Colin DyerThank you, operator, and hello to everybody joining us for this review of our results for the second quarter and first half of 2011. With me today on the call is Lauralee Martin, our Chief Operating and Financial Officer, and Lauralee will review our performance in detail in a few minutes. To summarize our results, we were encouraged by another successful quarter of strong revenue growth. Second quarter revenue totaled $845 million, up 24% in U.S. dollars and 17% in local currency terms compared to the second quarter of 2010. Year-to-date revenue was $1.5 billion, an increase of 22% over the first half of 2010 or 17% in local currency terms. We reported net income of $44 million or $0.99 per share for the quarter, up from $32 million, $0.72 per share for the second quarter of 2010. Adjusting for restructuring charges and other acquisition costs, net income was $50 million, or $1.12 per share. First half net income was $45 million or $1.02 a share compared to $32 million, $0.73 a share one year ago. Adjusted for net -- adjusted net income was $51 million or $1.15 per share. The highlight in the quarter was our successful completion of the merger with King Sturge, the highly regarded international property consulting firm, and joining forces with King Sturge makes us the clear industry leader in the U.K. and continental Europe, greatly enhancing our platform and our ability to provide clients with the best service in the region. In doing this, we welcome more than 1,600 new colleagues to our combined firm and look forward to what we'll be able to achieve together going forward. Before Lauralee discusses our results in detail, I'd like to put them in context by looking at conditions in both the global economy and in real estate markets around the world. According to IHS Global Insight's latest projections, the global economy is expected to grow at 3.3% in 2011, and that is down marginally from earlier estimates. Growth in advanced countries is projected to average 2.2%, while most emerging economies continue to be strong and their growth is expected to average 6.5% this year. So broadly speaking, the multispeed global recovery continues. However, we have seen confidence weaken recently amongst both our corporate and investor clients, as concerns about government finances in a number of countries, job growth stagnation in certain economies, and political tensions in the Middle East have affected the mood of both businesses and consumers.

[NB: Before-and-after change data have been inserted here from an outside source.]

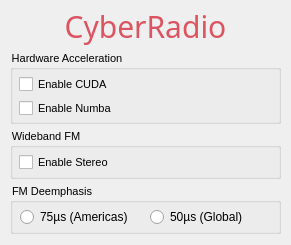
This is src/main/resources/base/settingswindow.ui in luigifcruz/CyberRadio as Qt 5 draws it before an edit. The edited form follows.
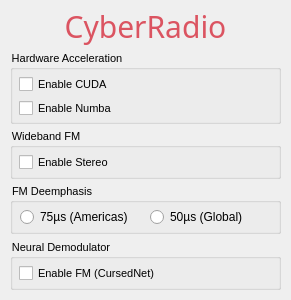
This is the edited form.

What changed in the file:
```diff
--- a/src/main/resources/base/settingswindow.ui
+++ b/src/main/resources/base/settingswindow.ui
@@ -7,7 +7,7 @@
     <x>0</x>
     <y>0</y>
     <width>291</width>
-    <height>245</height>
+    <height>300</height>
    </rect>
   </property>
   <property name="sizePolicy">
@@ -19,13 +19,13 @@
   <property name="minimumSize">
    <size>
     <width>291</width>
-    <height>245</height>
+    <height>300</height>
    </size>
   </property>
   <property name="maximumSize">
    <size>
     <width>291</width>
-    <height>245</height>
+    <height>300</height>
    </size>
   </property>
   <property name="windowTitle">
@@ -190,6 +190,40 @@
     </property>
    </widget>
   </widget>
+  <widget class="QGroupBox" name="groupBox_4">
+   <property name="geometry">
+    <rect>
+     <x>10</x>
+     <y>239</y>
+     <width>271</width>
+     <height>51</height>
+    </rect>
+   </property>
+   <property name="font">
+    <font>
+     <pointsize>-1</pointsize>
+    </font>
+   </property>
+   <property name="styleSheet">
+    <string notr="true">font-size: 11px;</string>
+   </property>
+   <property name="title">
+    <string>Neural Demodulator</string>
+   </property>
+   <widget class="QCheckBox" name="cursedCbx">
+    <property name="geometry">
+     <rect>
+      <x>9</x>
+      <y>24</y>
+      <width>251</width>
+      <height>20</height>
+     </rect>
+    </property>
+    <property name="text">
+     <string>Enable FM (CursedNet)</string>
+    </property>
+   </widget>
+  </widget>
  </widget>
  <resources/>
  <connections/>
```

To give you a sense of conditions in global real estate markets, we posted slides in the Investor Relations section of our website, that's at joneslanglasalle.com. Slide 3 shows the Jones Lang LaSalle investment sales clock, which we update each quarter and which is a picture of conditions in major markets around the world at different stages of the real estate cycle. You can see that in the second quarter of 2010, some investment sales markets we still find in the bottom of the cycle, while more had begun to reflect rising capital values. One year later, values are rising now in most markets and only a few major markets remain at the bottom of the cycle.Global direct commercial investment totaled more than $100 billion in the first quarter -- second quarter, 50% higher than the second quarter of 2010. All these regions -- all 3 regions registered dollar growth in market volumes compared to a year ago, led by the Americas with a gain of 128% to $49 billion, although that was obviously from a low base, while in Europe, year-on-year market volumes were up 18% in U.S. dollar terms to $36 billion, but that meant they were flat in euro terms. Volumes increased 11% in Asia, to $19 billion, but were also flat in local currency terms. Compared to the first quarter of the year, Americas volumes increased by 56%, but EMEA and Asia Pacific investment volumes were both down by 2% and 32%, respectively. This is an unusual picture, because the normal seasonal pattern is for Q2 volumes to exceed Q1, and it reflects the pausing sentiment that I referred to a moment ago. Capital values for prime assets continue to grow strongly in many top tier office markets, increasing at an annual rate of 20% across 23 major markets worldwide. The pace of growth is slowing however, but here, compression disappears in most advanced markets with a notable exception of the U.S. Read the rest of this transcript for free on seekingalpha.com